  • Second, I’m skeptical of the true value of “exotic” superfoods. Science backs some, but many of them are unproven. At present, they are just a marketing tactic. For example, I’ve read the evidence on Spirulina…. its a GOOD superfood that has PROVEN results. On the flip side, I have no clue what to expect from “Yacon Root”. Early evidence is mixed, at best. I’m not necessarily impressed by that.
  • Finally, why not purchase a superfood supplement separately? I’ve had good success with things like Amazing Greens and Garden of Life Green Superfood.

List of Shakeology Ingredients

Speaking of ingredients, I thought I would do some more research on the actual ingredients found in Shakeology. I have gone to the source, the Shakeology website and downloaded a copy of the ingredient list for this one. There are a lot of good ingredients in these shakes, but there are also a lot of expensive supplements that have yet been proven effective. Another overall concern with the ingredient list is the amount and dosage of each ingredient in Shakeology — there are no amounts listed on any Shakeology ingredient list, and yes, that matters.

Without proper dosing, some of the good supplements are just not as effective. Also, another thing I noticed — the proprietary blends — we have no idea on the ratio, say for the digestive enzymes, and yes, that matters. Some digestive enzymes are better than others, while some are specifically used for things like dairy.

Another thing to consider with Shakeology ingredients — how are these sourced? Is the whey protein organic? Are the supplements organic? There are still not enough regulations in the supplements yet. Some of the more exotic ingredients found in Shakeology, for example, the Reishi mushrooms — high-quality reishi mushrooms are very rare and quite expensive. A lot of supplements claim that they contain Reishi mushrooms, but it’s not sourced, only recreated in a lab, as this article explains.

I love supplements. I love protein shakes, but I also love saving money. Shakeology is an expensive product with a long ingredient list. Check out my research on Shakeology Ingredients and judge for yourself. Is Shakeology worth it?

IngredientsResearch
Whey protein (as isolate)While whey protein isolate does contain more protein than other forms of whey protein, it is only optimal if it is grass-fed and organic, which Shakeology's is not.

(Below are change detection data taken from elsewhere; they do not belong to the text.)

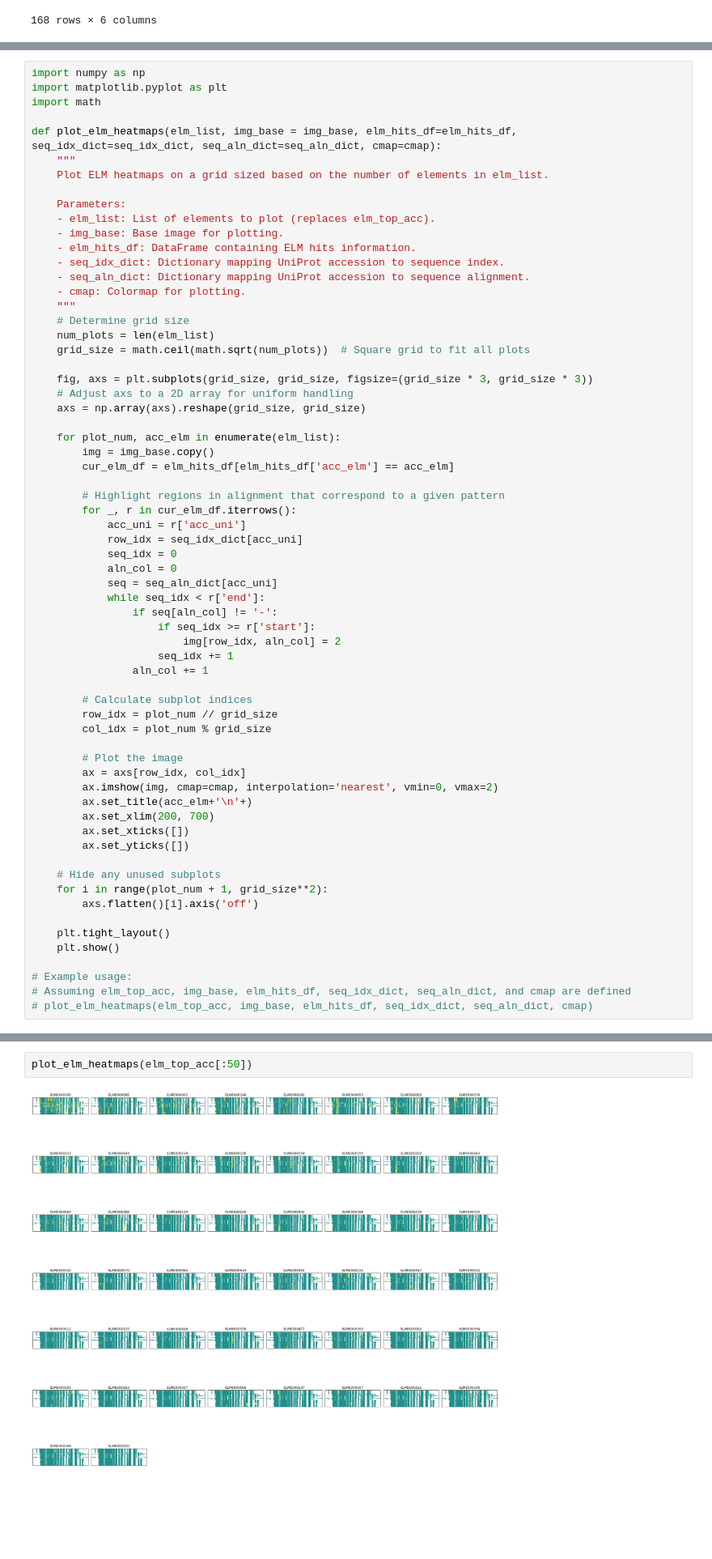
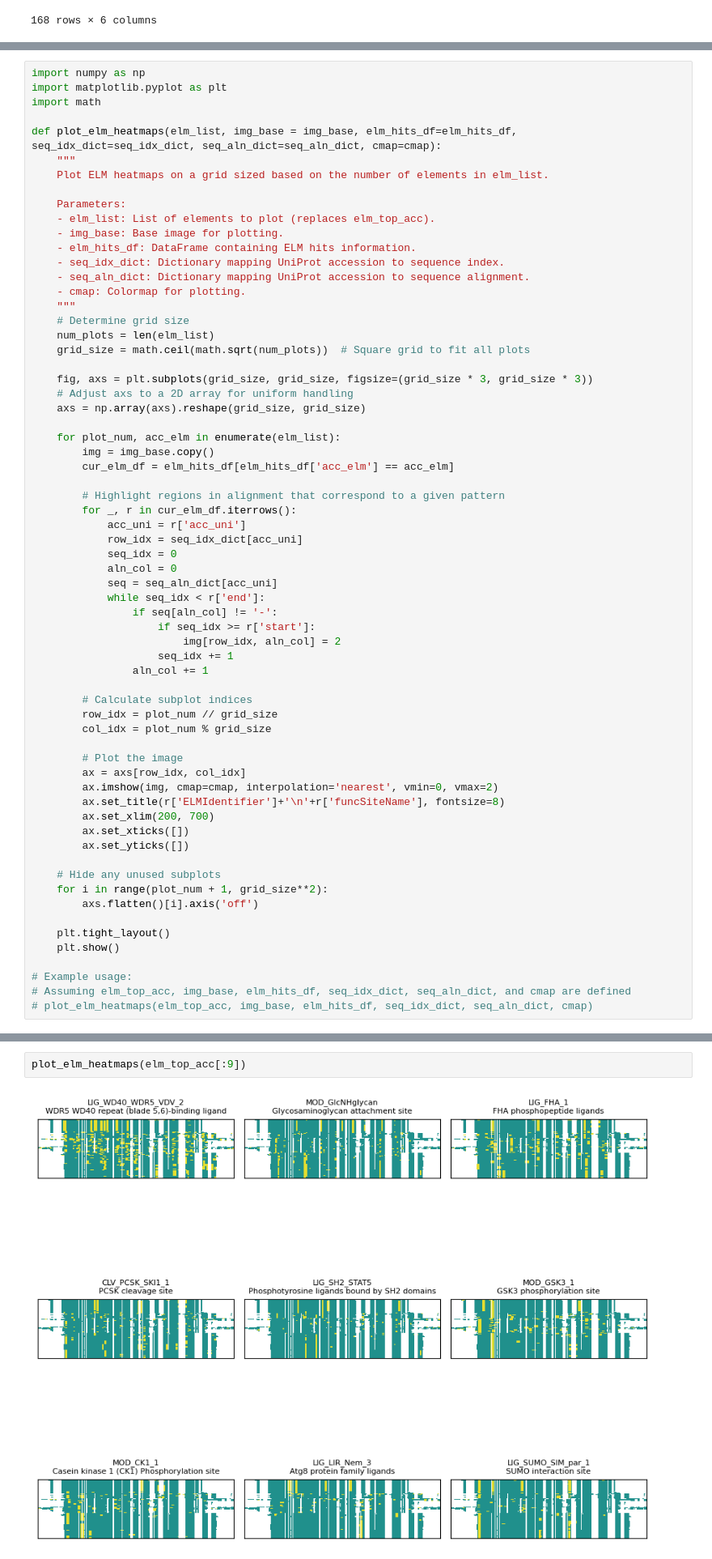
Before and after one commit to marcouderzo/BioData-PdxK-ThiD-FamilyModel, a Jupyter notebook: family.ipynb, the cells around one changed output, grey strips where cells are left out. Shown at 81% size. Cells and saved outputs as stored; diff of their text form.

```diff
--- a/family.ipynb
+++ b/family.ipynb
@@ -2023,7 +2036,7 @@ def plot_elm_heatmaps(elm_list, img_base = img_base, elm_hits_df=elm_hits_df, se
         # Plot the image
         ax = axs[row_idx, col_idx]
         ax.imshow(img, cmap=cmap, interpolation='nearest', vmin=0, vmax=2)
-        ax.set_title(acc_elm+'\n'+)
+        ax.set_title(r['ELMIdentifier']+'\n'+r['funcSiteName'], fontsize=8)
         ax.set_xlim(200, 700)
         ax.set_xticks([])
         ax.set_yticks([])
@@ -2046,6 +2059,6 @@ elm[elm['Accession'] == 'ELME000365']['Probability']
 270    0.046779
 Name: Probability, dtype: float64
 # %%
-plot_elm_heatmaps(elm_top_acc[:50])
+plot_elm_heatmaps(elm_top_acc[:9])
 # %% [output]
-[figure, old version]
+[figure, new version]
```
Also changed, not shown: parts of 10 cells of this notebook.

This document from Shakeology confirms that this whey protein isolate is neither grass-fed, or organic.
Pea proteinStudies show that pea protein can be an effective source of protein to aid weight loss by controlling Ghrelin, regulate blood sugar, increase muscle thickness, may also decrease kidney disease, and is proven heart healthy. A serving of pea protein is 23 grams, but Shakeology's shake does not contain this amount, and due to their proprietary blend of protein, we cannot guarantee the amount of pea protein.
Chia (Salvia hispanica, seed)There are a lot of people touting the health benefits of chia seeds out there. This study gave women 25 g of chia seeds daily for 12 weeks and proves that even though the plasma level of ALA increased in these women, there were "no significant results on weight loss and disease risk factors." Authority Nutrition claims that although chia seeds are high in protein and fiber, both of which have been shown to aid weight loss, the studies on chia seeds have not noted any effects on weight.
Flax (Linum usitatissimum, seed)This study shows that flax seeds may help improve digestion and relieve constipation. They are also very high in the omega-3 fatty acid alpha-linolenic acid (ALA), which may decrease your risk of heart attack or stroke, as this study shows. There isn't enough flax seeds to supplement your Omega-3s, as this document from Shakeology discusses.
Quinoa (Chenopodium quinoa, seed)Quinoa is known as a superfood because of its dense nutrients. It is a complete protein, and it does not contain gluten, so it can be a good protein source for vegans who are also gluten-free.

This study also shows that quinoa is also a good source of antioxidants and minerals, providing more magnesium, iron, fiber and zinc than other grains.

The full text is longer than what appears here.